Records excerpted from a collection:
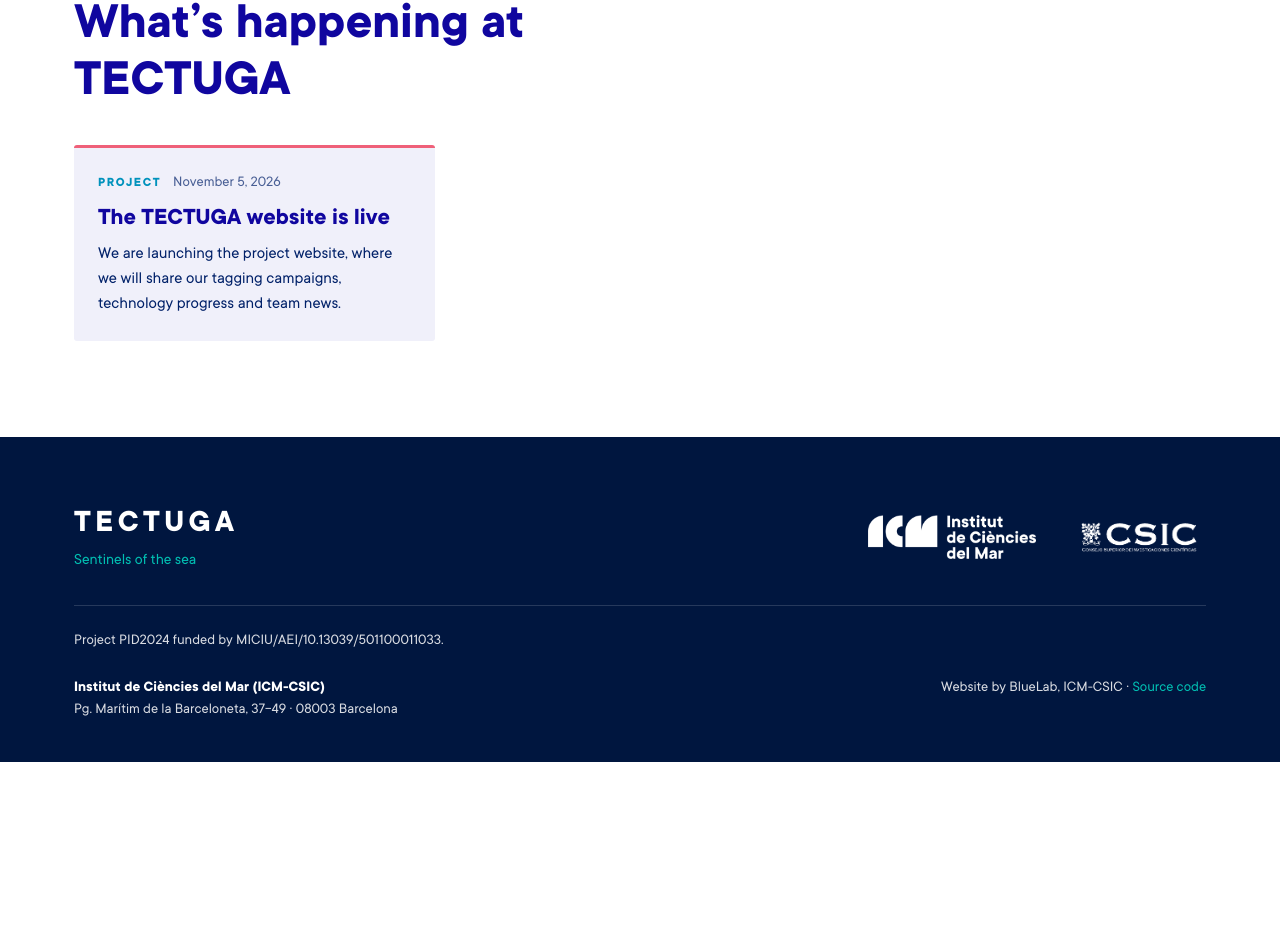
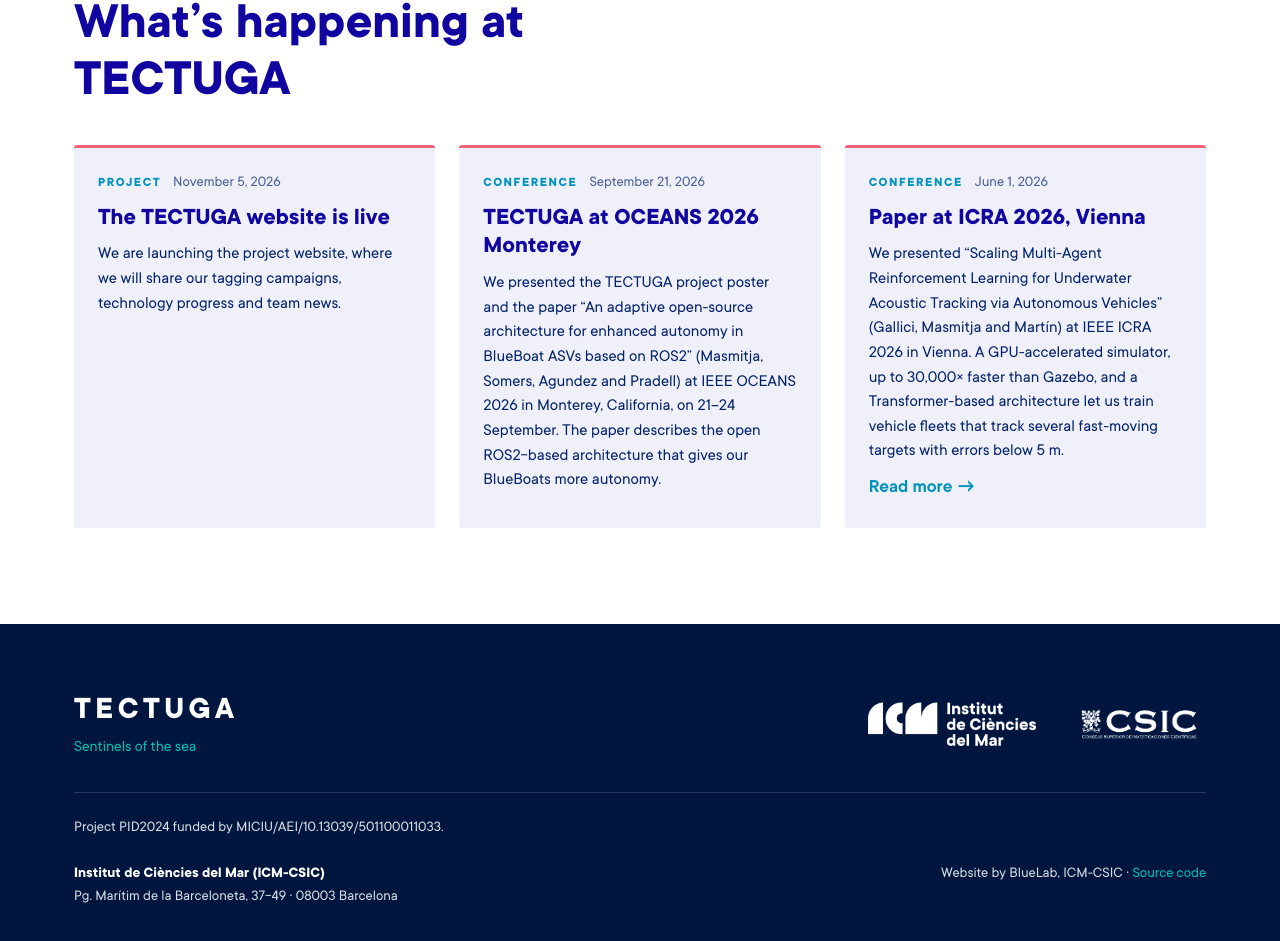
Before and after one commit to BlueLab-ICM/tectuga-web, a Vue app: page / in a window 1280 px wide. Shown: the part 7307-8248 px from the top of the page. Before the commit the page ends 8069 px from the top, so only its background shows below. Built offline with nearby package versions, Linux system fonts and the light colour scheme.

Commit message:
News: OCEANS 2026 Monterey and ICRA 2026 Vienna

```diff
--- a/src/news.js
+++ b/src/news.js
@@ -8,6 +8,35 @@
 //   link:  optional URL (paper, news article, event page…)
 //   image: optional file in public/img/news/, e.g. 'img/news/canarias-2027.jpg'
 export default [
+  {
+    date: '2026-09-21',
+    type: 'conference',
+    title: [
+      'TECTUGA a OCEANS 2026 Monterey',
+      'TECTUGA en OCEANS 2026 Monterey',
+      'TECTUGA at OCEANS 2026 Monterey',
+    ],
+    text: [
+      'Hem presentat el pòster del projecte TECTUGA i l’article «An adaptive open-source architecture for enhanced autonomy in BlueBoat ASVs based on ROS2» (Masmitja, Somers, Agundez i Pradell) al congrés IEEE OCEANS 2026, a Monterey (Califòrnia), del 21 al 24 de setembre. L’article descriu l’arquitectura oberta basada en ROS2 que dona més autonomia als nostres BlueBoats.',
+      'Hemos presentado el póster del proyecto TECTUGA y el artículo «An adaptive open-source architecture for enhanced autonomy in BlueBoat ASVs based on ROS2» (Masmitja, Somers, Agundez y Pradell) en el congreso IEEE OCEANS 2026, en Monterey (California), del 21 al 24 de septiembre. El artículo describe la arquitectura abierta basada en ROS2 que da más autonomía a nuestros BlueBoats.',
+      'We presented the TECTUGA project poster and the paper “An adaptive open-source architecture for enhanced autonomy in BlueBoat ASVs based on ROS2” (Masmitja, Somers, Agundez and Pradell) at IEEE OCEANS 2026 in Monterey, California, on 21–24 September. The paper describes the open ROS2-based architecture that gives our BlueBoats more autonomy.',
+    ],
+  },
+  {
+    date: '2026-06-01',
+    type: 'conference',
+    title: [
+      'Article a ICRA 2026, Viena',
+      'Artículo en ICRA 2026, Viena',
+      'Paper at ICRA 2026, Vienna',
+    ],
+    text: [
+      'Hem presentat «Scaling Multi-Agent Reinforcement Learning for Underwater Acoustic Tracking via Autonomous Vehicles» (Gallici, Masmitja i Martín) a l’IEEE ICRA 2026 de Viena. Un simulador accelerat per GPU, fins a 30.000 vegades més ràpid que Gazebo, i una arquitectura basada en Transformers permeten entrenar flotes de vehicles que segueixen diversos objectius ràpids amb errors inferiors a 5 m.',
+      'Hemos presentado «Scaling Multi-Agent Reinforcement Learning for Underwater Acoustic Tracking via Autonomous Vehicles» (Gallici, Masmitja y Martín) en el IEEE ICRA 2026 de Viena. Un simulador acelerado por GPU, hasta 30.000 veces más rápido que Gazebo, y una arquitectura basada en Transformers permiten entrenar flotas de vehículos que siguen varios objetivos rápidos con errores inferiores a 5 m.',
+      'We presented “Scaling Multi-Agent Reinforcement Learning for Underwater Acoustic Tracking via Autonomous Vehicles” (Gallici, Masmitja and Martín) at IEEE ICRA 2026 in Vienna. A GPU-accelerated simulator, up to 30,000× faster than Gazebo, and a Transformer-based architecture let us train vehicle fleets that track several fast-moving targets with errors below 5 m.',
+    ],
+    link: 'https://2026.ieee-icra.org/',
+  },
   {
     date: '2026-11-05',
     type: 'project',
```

* * *

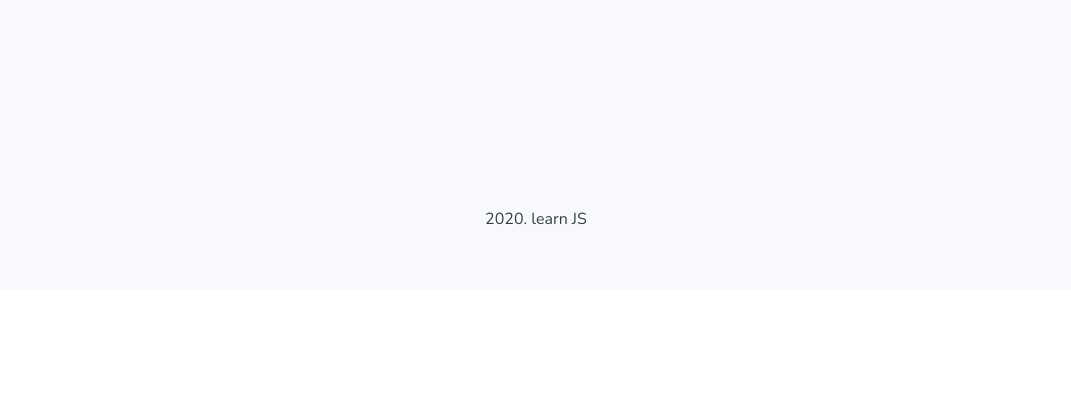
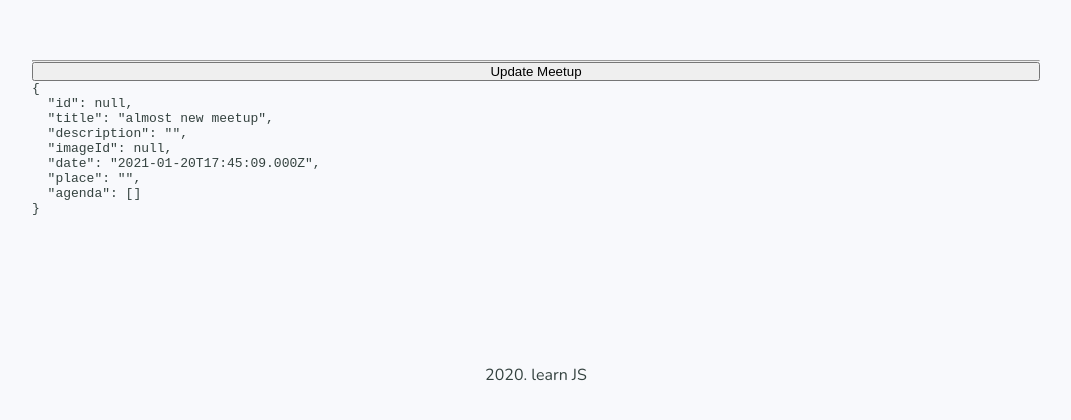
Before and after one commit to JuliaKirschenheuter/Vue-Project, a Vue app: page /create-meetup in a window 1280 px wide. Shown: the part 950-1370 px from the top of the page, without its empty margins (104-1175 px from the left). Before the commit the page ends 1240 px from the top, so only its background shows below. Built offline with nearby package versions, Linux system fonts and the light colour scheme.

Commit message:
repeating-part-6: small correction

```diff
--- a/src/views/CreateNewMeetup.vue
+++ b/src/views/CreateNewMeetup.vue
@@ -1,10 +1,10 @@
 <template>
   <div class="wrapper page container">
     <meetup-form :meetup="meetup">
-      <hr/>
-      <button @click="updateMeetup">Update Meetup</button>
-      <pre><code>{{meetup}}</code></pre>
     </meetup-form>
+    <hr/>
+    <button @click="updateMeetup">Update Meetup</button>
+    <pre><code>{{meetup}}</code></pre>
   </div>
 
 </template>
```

What is expected ->
The answer is to be a bare number, showing how many lines of the records contain "Viena".

Worked solution ->
4